Wednesday, December 14, 2016

Behind the Books: Who’s Your Audience?

For me, writing is a fun adventure. A game to play. A puzzle to solve. A challenge to overcome.

But many students don’t feel the same way. According to them, research is boring. Making a writing plan is a waste of time. And revision is more than frustrating. It’s downright painful.

Why do young writers have a point of view that’s so completely different from mine? While there’s probably no single answer to this question, one thing that's missing for young writers is an authentic audience.

When I begin writing, I know exactly who my audience is. I’m excited to share information with them. And in many cases, they respond with their thoughts and ideas.

For this blog, my audience is you. I know you are reading because I see my Blogger stats. You respond on social media, and sometimes you leave comments or send email.

For my children’s books, the ultimate audience is kids, of course. But most of the time, they depend on gatekeepers to put the books in their hands. So the gatekeepers are my audience too.

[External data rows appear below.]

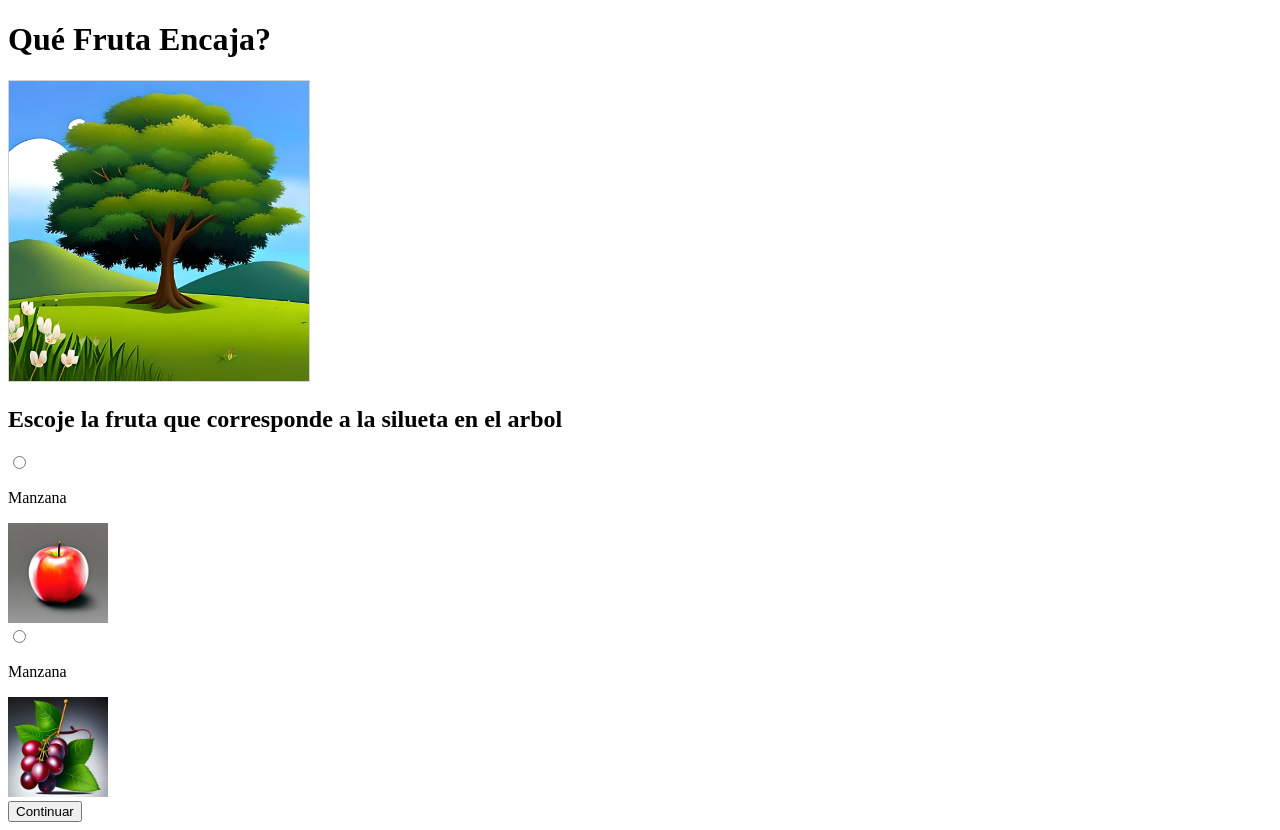
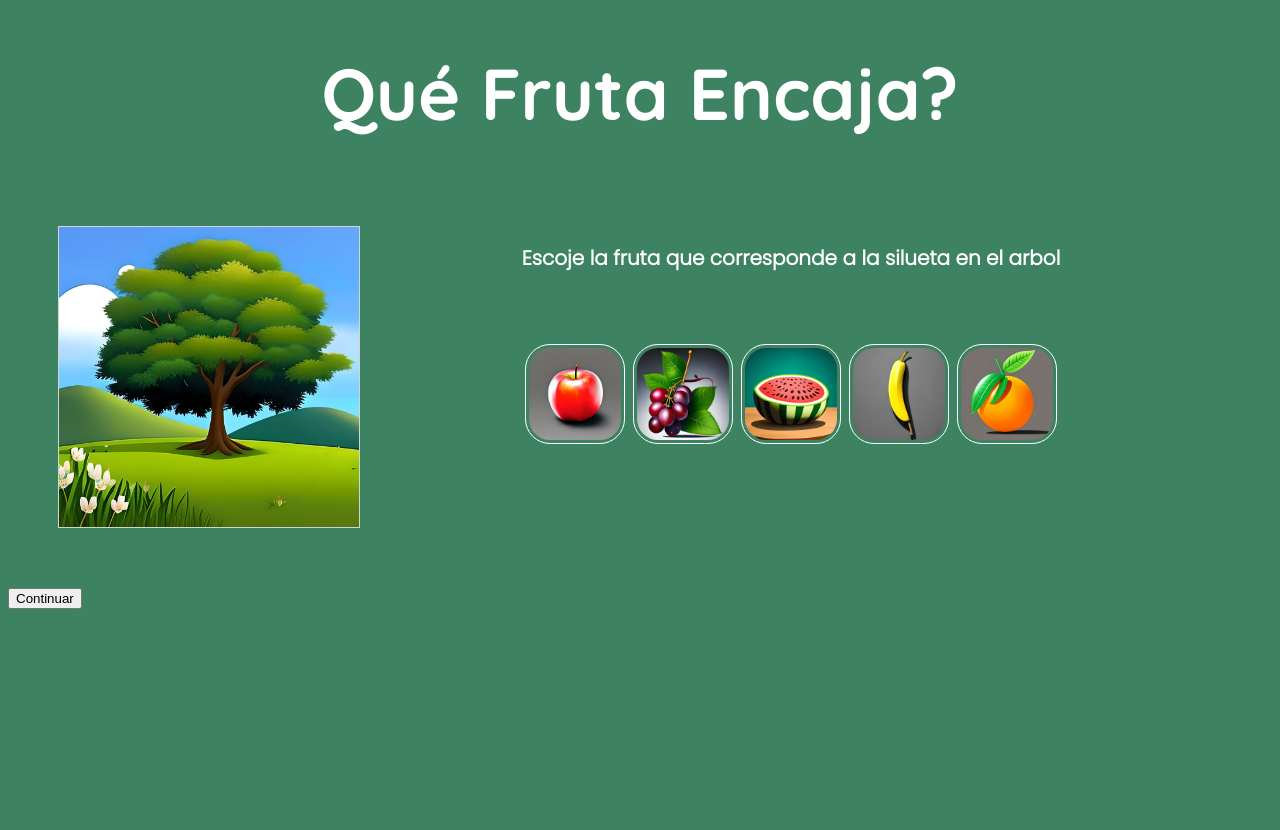
Before and after one commit to julianguacaneme/juegoFrutaEncaja, a plain HTML site: page index.html in a window 1280 px wide. After the commit the page ends 800 px from the top, so only its background shows below. Drawn offline with Linux system fonts and the light colour scheme.

Commit message:
avances en el codigo

```diff
--- a/index.html
+++ b/index.html
@@ -3,39 +3,58 @@
 
 <head>
     <title>Juego: Qué Fruta Encaja?</title>
+    <link rel="stylesheet" href="./styles.css">
 
 </head>
 
 <body>
-    <h1> Qué Fruta Encaja?</h1>
+
+    <div class="titulo">
+        <h1> Qué Fruta Encaja?</h1>
+    </div>
+
 
     <section id="ver-mapa">
 
         <div><canvas id="lienzo" width="300" height="300" style="border:1px solid #d3d3d3;"></canvas></div>
 
-    </section>
-    <section id="seleccionar-fruta">
-        <h2 class="subtitulo">Escoje la fruta que corresponde a la silueta en el arbol</h2>
 
         <div id="contenedor-tarjeta" class="tarjetas">
-            <div><input type="radio" name="manzana" id='mazana' />
-                <label class="tarjeta-de-mokepon" for=manzana>
-                <p>Manzana</p>
-                <img src=./assets/manzana.jpg alt='manzana' width="100" height="100">
-            </label></div>
-            <div><input type="radio" name="uva" id='uva' />
-                <label class="tarjeta-de-fruta" for=uva>
-                <p>Manzana</p>
-                <img src=./assets/uva.jpeg alt='uva' width="100" height="100">
-            </label></div>
+            <h2 class="subtitulo">Escoje la fruta que corresponde a la silueta en el arbol</h2>
+
+            <div id="frutas">
+                <input type="radio" name="manzana" id='mazana' />
+                <label class="tarjeta-de-fruta" for='manzana'>
+                    <img src=./assets/manzana.jpg alt='manzana' width="100" height="100">
+                </label>
+
+                <input type="radio" name="uva" id='uva' />
+                <label class="tarjeta-de-fruta" for='uva'>
+                    <img src=./assets/uva.jpeg alt='uva' width="100" height="100">
+                </label>
+
+                <input type="radio" name="sandia" id='sandia' />
+                <label class="tarjeta-de-fruta" for="sandia">
+                    <img src=./assets/sandia.png alt='sandia' width="100" height="100">
+                </label>
+
+                <input type="radio" name="banana" id='banana' />
+                <label class="tarjeta-de-fruta" for="banana">
+                    <img src=./assets/banana.jpeg alt='banana' width="100" height="100">
+                </label>
+
+                <input type="radio" name="naranja" id='naranja' />
+                <label class="tarjeta-de-fruta" for="naranja">
+                    <img src=./assets/naranja.png alt='naranja' width="100" height="100">
+                </label>
+            </div>
+
+        </div>
 
 
 
-        </div>
-
-        <button id="boton-fruta">Continuar</button>
-
     </section>
+    <button id="boton-fruta">Continuar</button>
 
 
 
--- a/queFrutaEncaja.js
+++ b/queFrutaEncaja.js
@@ -1,7 +1,3 @@
-//Que fruta encaja?
-
-//let frutas = [manzana.nombre, uva.nombre, sandia.nombre, naranja.nombre, banana.nombre]
-
 //constructor de la clase fruta
 let frutas = [];
 
--- /dev/null
+++ b/styles.css
@@ -0,0 +1,71 @@
+@import url('https://fonts.googleapis.com/css2?family=Poppins:wght@300&family=Quicksand:wght@300;500;700&display=swap');
+body {
+    font-family: 'Poppins', sans-serif;
+    background-color: #3D8361;
+}
+
+.titulo {
+    font-family: 'Quicksand', sans-serif;
+    color: white;
+    font-size: 36px;
+}
+
+.subtitulo {
+    color: white;
+    font-size: 20px;
+}
+
+h1 {
+    display: flex;
+    flex-direction: row;
+    align-content: flex-end;
+    align-items: flex-start;
+    justify-content: center;
+}
+
+h2 {
+    display: flex;
+}
+
+#ver-mapa {
+    display: flex;
+    flex-direction: row;
+    align-items: flex-start;
+    align-content: flex-start;
+    justify-content: space-between;
+    margin: 10px;
+    padding: 40px;
+}
+
+#contenedor-tarjeta {
+    display: flex;
+    flex-direction: row;
+    flex-wrap: wrap;
+    align-items: flex-start;
+    justify-content: center;
+}
+
+#frutas {
+    display: flex;
+    flex-direction: row;
+    flex-wrap: wrap;
+    margin: 10px;
+    padding: 40px;
+}
+
+.tarjeta-de-fruta img {
+    width: 100px;
+    height: 100px;
+    padding: 3px;
+    box-sizing: border-box;
+    margin: 4px;
+    border: 1px solid white;
+    border-radius: 25px;
+    display: flex;
+    align-items: center;
+    justify-content: center;
+}
+
+input {
+    display: none;
+}
```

I know people are reading my books because I see reviews in journals and online. Eventually, I see sales figures. Kids respond by sending me letters, by asking probing questions at school visits, and sometimes, by dragging their parents to book signings. Gatekeepers respond via social media and by inviting me to their schools and conferences.

These responses are different from the ones I get from my critique group and editors. Sure, they read my work too, but it’s their job to find fault with it. While I appreciate and depend on their feedback, it’s far less rewarding than the reactions I get from my true audience, my authentic audience.

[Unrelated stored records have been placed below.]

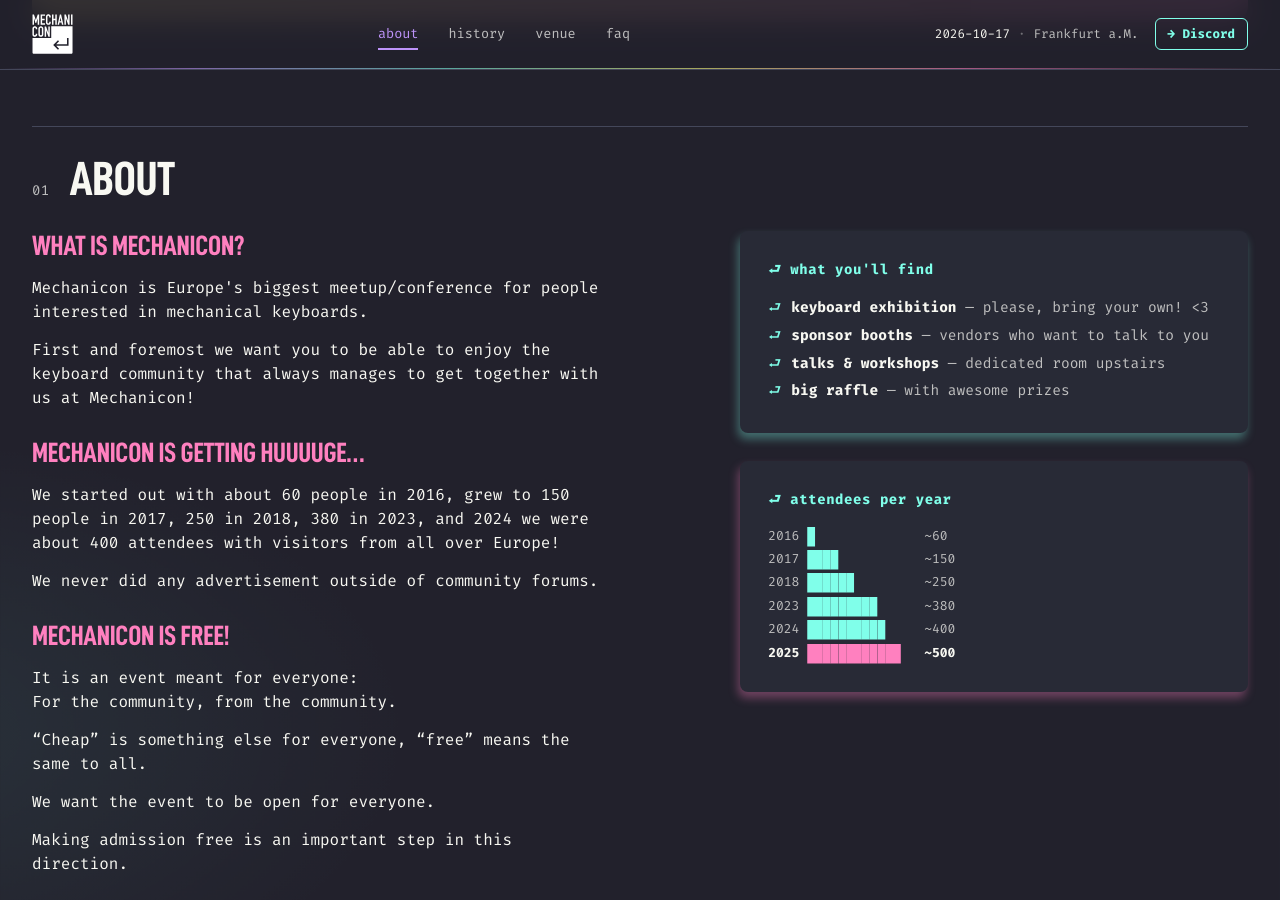
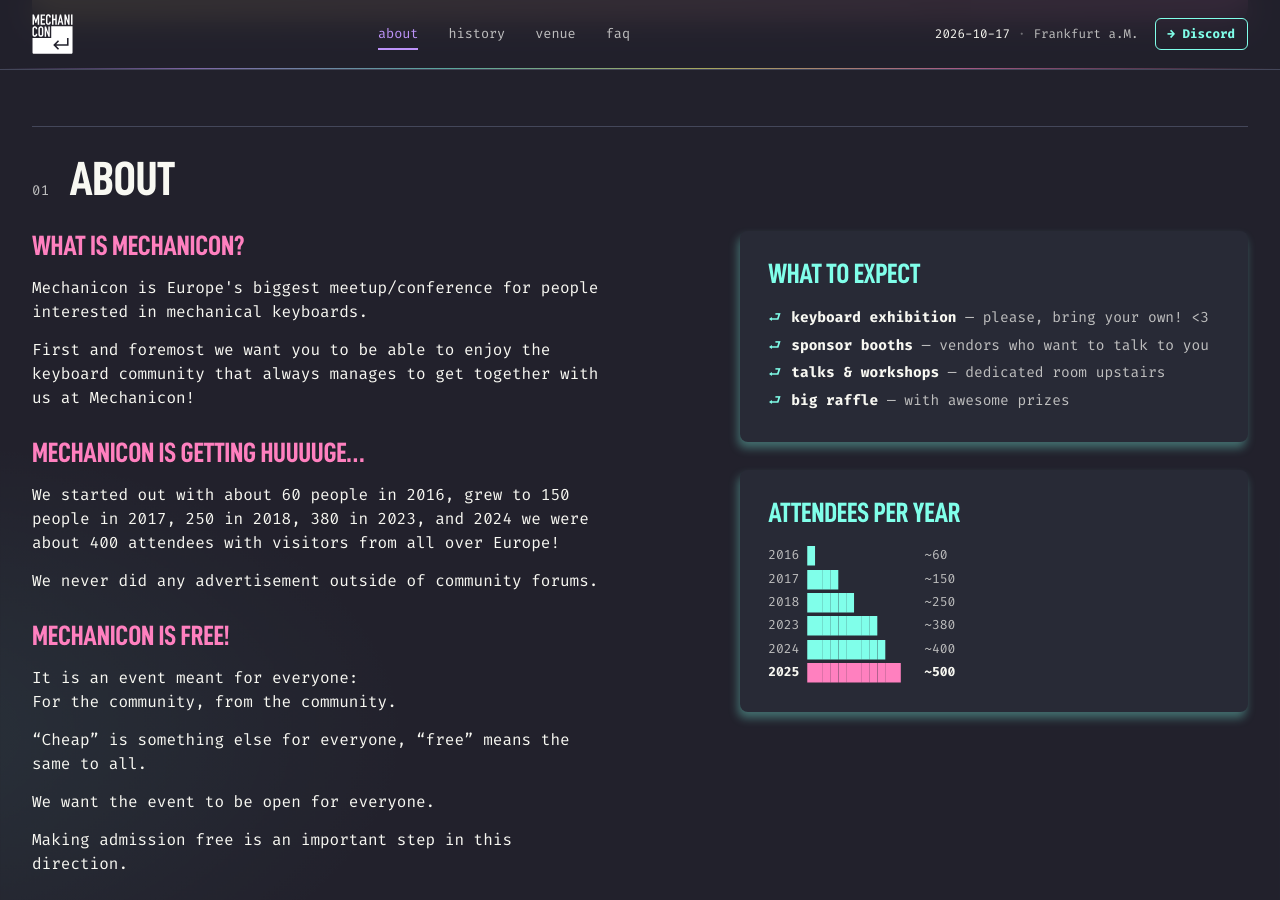
Before and after one commit to fabrik42/mechanicon.io, a Jekyll site: the page built from index.html, in a window 1280 px wide and 900 px high, scrolled down 907 px. Built offline with Jekyll 4.4.1, drawn with Linux system fonts in a browser that asks for light colours.

Commit message:
Adjust headlines in about box

```diff
--- a/_includes/sections/about.html
+++ b/_includes/sections/about.html
@@ -28,7 +28,7 @@
 
     <div class="about-sidebar">
       <aside class="about-aside mc-card mc-card--cyan">
-        <div class="about-aside__eyebrow">&#x2B90; what you'll find</div>
+        <h3 class="mc-h3 mc-text-cyan" style="margin-bottom: 14px;">What to expect</h3>
         <ul>
           <li><strong>keyboard exhibition</strong> &mdash; please, bring your own! &lt;3</li>
           <li><strong>sponsor booths</strong> &mdash; vendors who want to talk to you</li>
@@ -37,8 +37,8 @@
         </ul>
       </aside>
 
-      <aside class="about-aside mc-card mc-card--pink">
-        <div class="about-aside__eyebrow">&#x2B90; attendees per year</div>
+      <aside class="about-aside mc-card mc-card--cyan">
+        <h3 class="mc-h3 mc-text-cyan" style="margin-bottom: 14px;">attendees per year</h3>
 <pre class="about-chart mc-small">
 2016 <span class="about-chart__bar">&#x2588;</span>              ~60
 2017 <span class="about-chart__bar">&#x2588;&#x2588;&#x2588;&#x2588;</span>           ~150
```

Students often don’t have an authentic audience. Their teacher is like my editor. And if peer critiquing or buddy editing is part of their process, those classmates are like my critique group.

How can we give young writers the kind of experiences professional writers have when they write for and get responses from an authentic audience? Here are a couple of ideas:

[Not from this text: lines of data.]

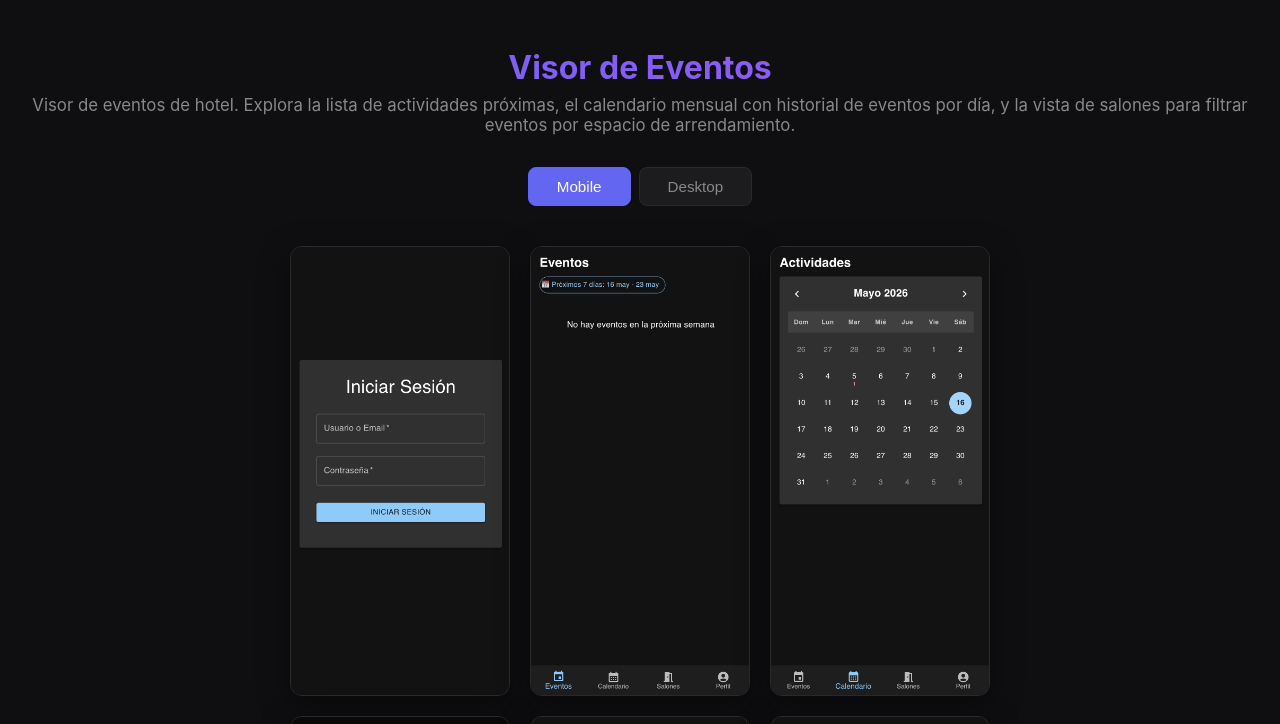
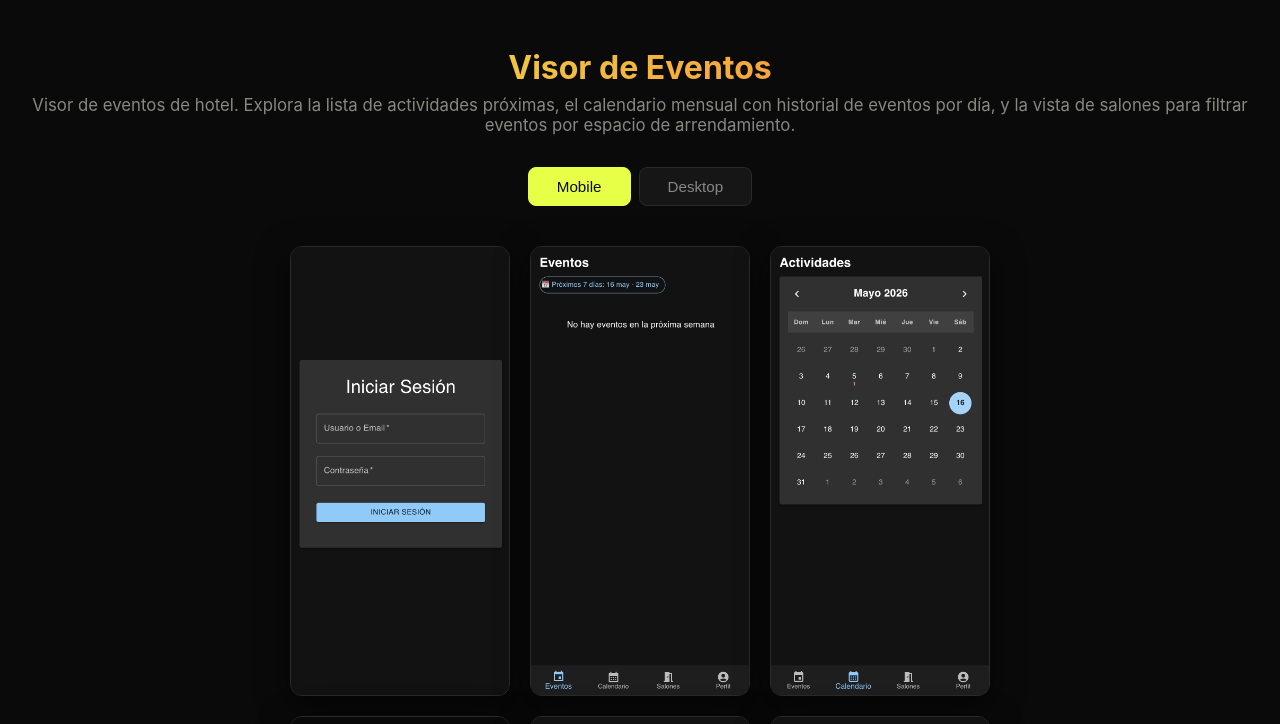
Before and after one commit to venomega/hnc-showcase, a plain HTML site: page index.html in a window 1280 px wide. Shown: the top 724 px of the page. Drawn offline with Linux system fonts and the light colour scheme.

Commit message:
update colors

```diff
--- a/index.html
+++ b/index.html
@@ -9,8 +9,8 @@
 
     body {
       font-family: -apple-system, BlinkMacSystemFont, 'Segoe UI', Roboto, Oxygen, Ubuntu, sans-serif;
-      background: #0f0f11;
-      color: #e1e1e6;
+      background: #0a0a0a;
+      color: #f0ede8;
       min-height: 100vh;
     }
 
@@ -22,14 +22,14 @@
     header h1 {
       font-size: 2rem;
       font-weight: 700;
-      background: linear-gradient(135deg, #6366f1, #a855f7);
+      background: linear-gradient(135deg, #e8ff47, #ff6b35);
       -webkit-background-clip: text;
       -webkit-text-fill-color: transparent;
       background-clip: text;
     }
 
     header p {
-      color: #888;
+      color: #888880;
       margin-top: 8px;
       font-size: 1.05rem;
     }
@@ -42,9 +42,9 @@
     }
 
     .tabs button {
-      background: #1c1c1f;
-      border: 1px solid #2a2a2e;
-      color: #888;
+      background: #161616;
+      border: 1px solid #2a2a2a;
+      color: #888880;
       padding: 10px 28px;
       border-radius: 8px;
       font-size: 0.95rem;
@@ -53,14 +53,14 @@
     }
 
     .tabs button.active {
-      background: #6366f1;
-      border-color: #6366f1;
-      color: #fff;
+      background: #e8ff47;
+      border-color: #e8ff47;
+      color: #0a0a0a;
     }
 
     .tabs button:not(.active):hover {
-      border-color: #6366f1;
-      color: #e1e1e6;
+      border-color: #e8ff47;
+      color: #f0ede8;
     }
 
     .view {
@@ -81,8 +81,8 @@
     .gallery img {
       width: 100%;
       border-radius: 12px;
-      border: 1px solid #2a2a2e;
-      box-shadow: 0 8px 32px rgba(0,0,0,.4);
+      border: 1px solid #2a2a2a;
+      box-shadow: 0 8px 32px rgba(0,0,0,.6);
       transition: transform .25s;
       cursor: pointer;
     }
```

1.    Share writing with younger students.  Encourage the younger students to respond with writing of their own or by drawing pictures or making an audio or video recording.

2.    Create a classblog and encourage students in other classes and/or parents to read the posts and leave meaty comments.

If you have other suggestions, please share them in the comments below. I know there are lots of ways we can make this happen for our students.

1 comment:

  1. Very interesting, Melissa. I never realized this gap for students, but it makes so much sense. I can see school-wide readings at lunch time, mini-competitions around different themes or genres with winners' work being shared school-wide, "compensated" contributions to school newsletters by students, etc., etc.